Three weeks have gone by since I arrived here, and the date that I head back to Brown is beginning to loom on the horizon. However, I have a lot to do before I leave- both in terms of people I have yet to talk to and biomaterials I have yet to study.

For the past week, the city has felt very empty since many people took a vacation after Ramadan ended. On top of that, towards the end of the week we ran out of the supplies necessary to run our experiments, and attempting to restock was a lesson in the young and perhaps overly bureaucratic infrastructure of this university. However, it is important to keep these critiques in perspective. I was recently told that when Masdar Institute first opened, it had to set its own restrictions on hazardous waste disposal since the UAE was so new to this kind of research that it did not provide any itself. A great reminder of how different this university is from the one I am familiar with- perhaps closer to a start up company than anything else in many ways!

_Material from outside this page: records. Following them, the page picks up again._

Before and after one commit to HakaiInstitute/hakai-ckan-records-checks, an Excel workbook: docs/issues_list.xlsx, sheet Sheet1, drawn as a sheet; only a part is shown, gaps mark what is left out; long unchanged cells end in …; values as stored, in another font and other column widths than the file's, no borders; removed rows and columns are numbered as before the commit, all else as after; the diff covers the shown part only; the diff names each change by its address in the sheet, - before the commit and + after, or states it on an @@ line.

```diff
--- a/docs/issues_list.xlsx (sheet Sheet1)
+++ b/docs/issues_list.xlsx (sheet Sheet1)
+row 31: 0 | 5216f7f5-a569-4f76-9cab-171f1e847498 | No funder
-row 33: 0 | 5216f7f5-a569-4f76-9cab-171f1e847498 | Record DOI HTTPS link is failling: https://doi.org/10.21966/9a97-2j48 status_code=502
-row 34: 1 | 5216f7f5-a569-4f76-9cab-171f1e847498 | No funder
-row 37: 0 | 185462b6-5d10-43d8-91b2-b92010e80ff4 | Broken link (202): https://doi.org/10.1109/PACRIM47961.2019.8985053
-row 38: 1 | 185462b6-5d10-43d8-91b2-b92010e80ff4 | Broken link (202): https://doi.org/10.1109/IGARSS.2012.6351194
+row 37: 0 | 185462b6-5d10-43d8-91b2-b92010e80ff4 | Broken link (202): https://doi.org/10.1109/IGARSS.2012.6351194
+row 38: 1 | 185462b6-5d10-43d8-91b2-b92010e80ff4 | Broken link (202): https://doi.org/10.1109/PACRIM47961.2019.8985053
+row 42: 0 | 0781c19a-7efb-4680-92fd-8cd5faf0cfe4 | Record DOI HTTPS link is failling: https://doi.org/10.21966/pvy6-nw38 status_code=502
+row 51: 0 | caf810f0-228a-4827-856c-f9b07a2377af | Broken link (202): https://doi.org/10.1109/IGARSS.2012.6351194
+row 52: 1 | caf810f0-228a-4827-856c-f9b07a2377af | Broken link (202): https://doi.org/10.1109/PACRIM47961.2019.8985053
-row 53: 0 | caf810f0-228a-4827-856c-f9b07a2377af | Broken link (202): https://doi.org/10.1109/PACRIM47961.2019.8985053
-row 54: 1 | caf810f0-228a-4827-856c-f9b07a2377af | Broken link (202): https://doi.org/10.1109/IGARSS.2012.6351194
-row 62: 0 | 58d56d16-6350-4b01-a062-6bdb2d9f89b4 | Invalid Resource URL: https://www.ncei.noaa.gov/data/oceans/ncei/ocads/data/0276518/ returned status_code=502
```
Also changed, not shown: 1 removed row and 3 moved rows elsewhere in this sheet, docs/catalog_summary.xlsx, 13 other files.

The most striking difference, especially for me since I come from a physics background, is the lack of basic science taught and investigated here. This institute is looking for new technologies, and it wants them fast, which is the basis of their engineering-only curriculum. Although I am obviously biased, I am skeptical of the idea that it is possible to create applications for knowledge without first mastering the theoretical foundation of that knowledge. Masdar Institute has taken a bet that it is not necessary.

Now the supplies drama has been resolved, and we begin this week with many new faces around campus and many new tips to use in our atomic force microscope! The lull in research activities gave me a chance to talk to many of the professors and administrators here, for which I am grateful. The people here took a risk when they accepted a job at a university that did not yet exist, and I think because of that, all of the faculty that I have talked to have very interesting and well-thought out opinions. The end of this week leaves me feeling more optimistic about the ultimate fate of the city project.